went to the library today and did some leisurely art research. i’ve never paid any attention to eva hesse (i clearly just don’t pay attention); the spine must have been particularly well done, as i felt compelled to pull it from the shelf.
reading eva hesse’s timeline and journal excerpts i now feel as though she and i are of the same mind, if that’s at all possible. i recognize instantly the traits of a fellow INTP/J, fiercely committed to the cause—in this case, unbridled creative expression, a cohesive wholeness to her work, balancing the constant tug-of-war of artistic practice/family life/practical work, art as survival and truth, and then the crippling anxiety depending on where the work sits in the world (is it dynamic? does it say something true? is it shit? what is objectivity? has someone said the work is great? does that someone’s opinion make a difference? HOW TO STOP CARING SO MUCH?), so disciplined at all times, feeling immense guilt at any moment of repose as though a few hours might very well be abandonment of the cause. she could’ve done to give herself a break, and it was upsetting to read that she passed at age 34 from a brain tumor. clearly all that thinking did her no scrap of good. still, it was comforting to read a lifelong account that could have been mine (save for the famous friends*), and i suppose so many others.
see photo of her studio: every one of these suspended objects looks absolutely of the moment, and could be jewelry at totokaelo / maryam nassir zadeh / etc.
i lied; there’s this guy.
History is a facsimile of events held together by finally biographical information.
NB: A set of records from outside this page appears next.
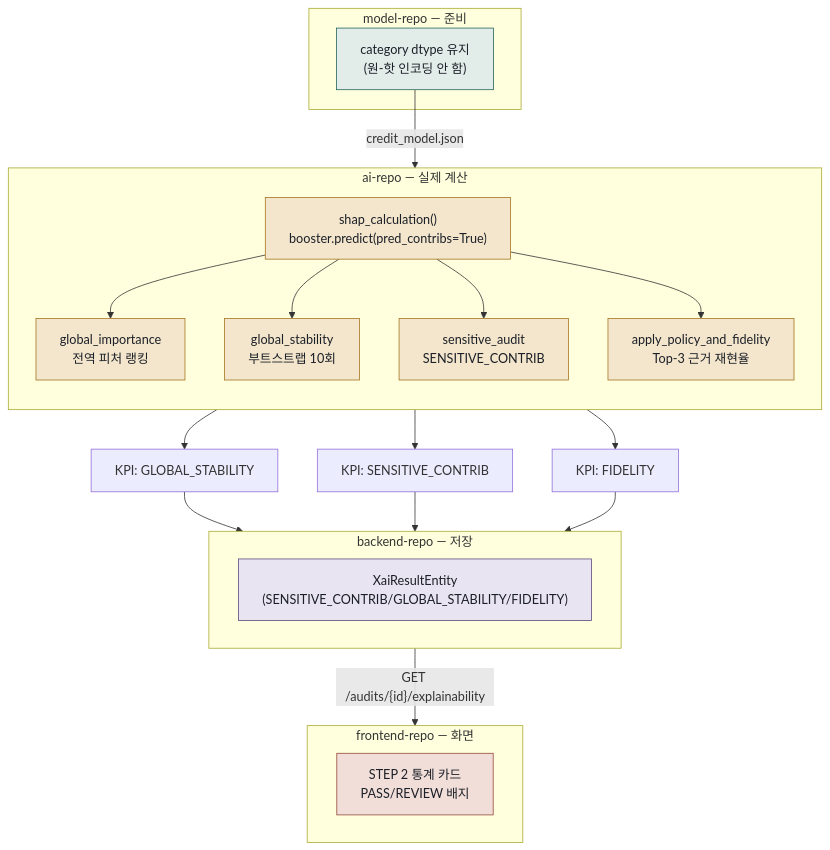
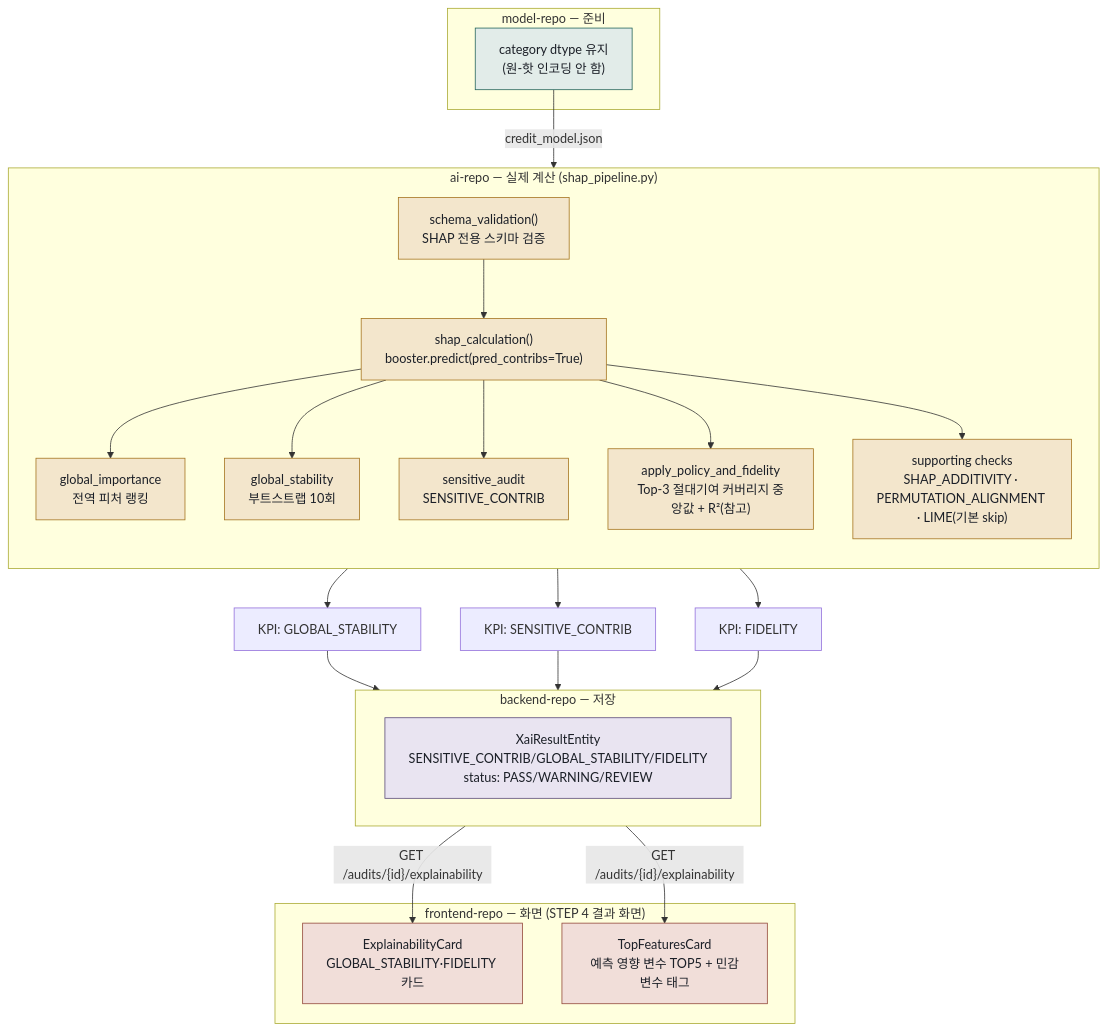
The diagram in docs/02-shap-flow.md (kt-aivle-big-project-13/model-repo), drawn with Mermaid before and after one commit. The commit also changed other lines of this file, not shown here.

First line of the commit message:
Revise SHAP flow documentation for better understanding

````diff
--- a/docs/02-shap-flow.md
+++ b/docs/02-shap-flow.md
@@ -13,45 +15,51 @@
 ```mermaid
 flowchart TB
     subgraph MR["model-repo — 준비"]
     CAT["category dtype 유지\n(원-핫 인코딩 안 함)"]
     end
 
-    subgraph AR["ai-repo — 실제 계산"]
+    subgraph AR["ai-repo — 실제 계산 (shap_pipeline.py)"]
     direction TB
+    SV["schema_validation()\nSHAP 전용 스키마 검증"]
     TS["shap_calculation()\nbooster.predict(pred_contribs=True)"]
     GI["global_importance\n전역 피처 랭킹"]
     GS["global_stability\n부트스트랩 10회"]
     SA["sensitive_audit\nSENSITIVE_CONTRIB"]
-    FID["apply_policy_and_fidelity\nTop-3 근거 재현율"]
+    FID["apply_policy_and_fidelity\nTop-3 절대기여 커버리지 중앙값 + R²(참고)"]
+    SUP["supporting checks\nSHAP_ADDITIVITY · PERMUTATION_ALIGNMENT · LIME(기본 skip)"]
+    SV --> TS
     TS --> GI
     TS --> GS
     TS --> SA
     TS --> FID
+    TS --> SUP
     end
 
     subgraph BE["backend-repo — 저장"]
-    XAI["XaiResultEntity\n(SENSITIVE_CONTRIB/GLOBAL_STABILITY/FIDELITY)"]
+    XAI["XaiResultEntity\nSENSITIVE_CONTRIB/GLOBAL_STABILITY/FIDELITY\nstatus: PASS/WARNING/REVIEW"]
     end
 
-    subgraph FE["frontend-repo — 화면"]
-    UI["STEP 2 통계 카드\nPASS/REVIEW 배지"]
+    subgraph FE["frontend-repo — 화면 (STEP 4 결과 화면)"]
+    UI["ExplainabilityCard\nGLOBAL_STABILITY·FIDELITY 카드"]
+    TOP["TopFeaturesCard\n예측 영향 변수 TOP5 + 민감변수 태그"]
     end
 
-    CAT -->|"credit_model.json"| TS
+    CAT -->|"credit_model.json"| SV
     GS --> K1["KPI: GLOBAL_STABILITY"]
     SA --> K2["KPI: SENSITIVE_CONTRIB"]
     FID --> K3["KPI: FIDELITY"]
     K1 --> BE
     K2 --> BE
     K3 --> BE
-    BE -->|"GET /audits/{id}/explainability"| FE
+    BE -->|"GET /audits/{id}/explainability"| UI
+    BE -->|"GET /audits/{id}/explainability"| TOP
 
     classDef mr fill:#e2ece9,stroke:#24645b,color:#1b1f27;
     classDef ar fill:#f3e6cc,stroke:#a5741f,color:#1b1f27;
     classDef be fill:#e9e4f1,stroke:#5a4a7a,color:#1b1f27;
     classDef fe fill:#f1ded9,stroke:#93483a,color:#1b1f27;
     class CAT mr
-    class TS,GI,GS,SA,FID ar
+    class SV,TS,GI,GS,SA,FID,SUP ar
     class XAI be
-    class UI fe
+    class UI,TOP fe
 ```
````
Art history is less explosive than the rest of history, so it sinks faster into the pulverized regions of time. History is representational, while time is abstract; both of these artifices may be found in museums, where they span everybody’s own vacancy. The museum undermines one’s confidence in sense data and erodes the impression of textures upon which our sensations exist. Memories of ‘excitement’ seem to promise something, but nothing is always the result. Those with exhausted memories will know the astonishment.
Visiting a museum is a matter of going from void to void. Hallways lead the viewer to things once called ‘pictures’ and ‘statues.” Anachronisms hang and protrude from every angle. Themes without meaning press on the eye. Multifarious nothings permute into false windows (frames) that open up into a variety of blanks. Stale images cancel one’s perception and deviate one’s motivation. Blind and senseless, one continues wandering around the remains of Europe, only to end in that massive deception ‘the art history of the recent past’. Brain drain leads to eye drain, as one’s sight defines emptiness by blankness. Sightings fall like heavy objects from one’s eyes. Sight becomes devoid of sense, or the sight is there, but the sense is unavailable. Many try to hide this perceptual falling out by calling it abstract. Abstraction is everybody’s zero but nobody’s nought. Museums are tombs, and it looks like everything is turning into a museum. Painting, sculpture and architecture are finished, but the art habit continues. Art settles into a stupendous inertia. Silence supplies the dominant chord. Bright colors conceal the abyss that holds the museum together. Every solid is a bit of clogged air or space. Things flatten and fade. The museum spreads its surfaces everywhere, and becomes an untitled collection of generalizations that mobilize the eye.
— Robert Smithson, ‘Some Void Thoughts On Museums’, 1979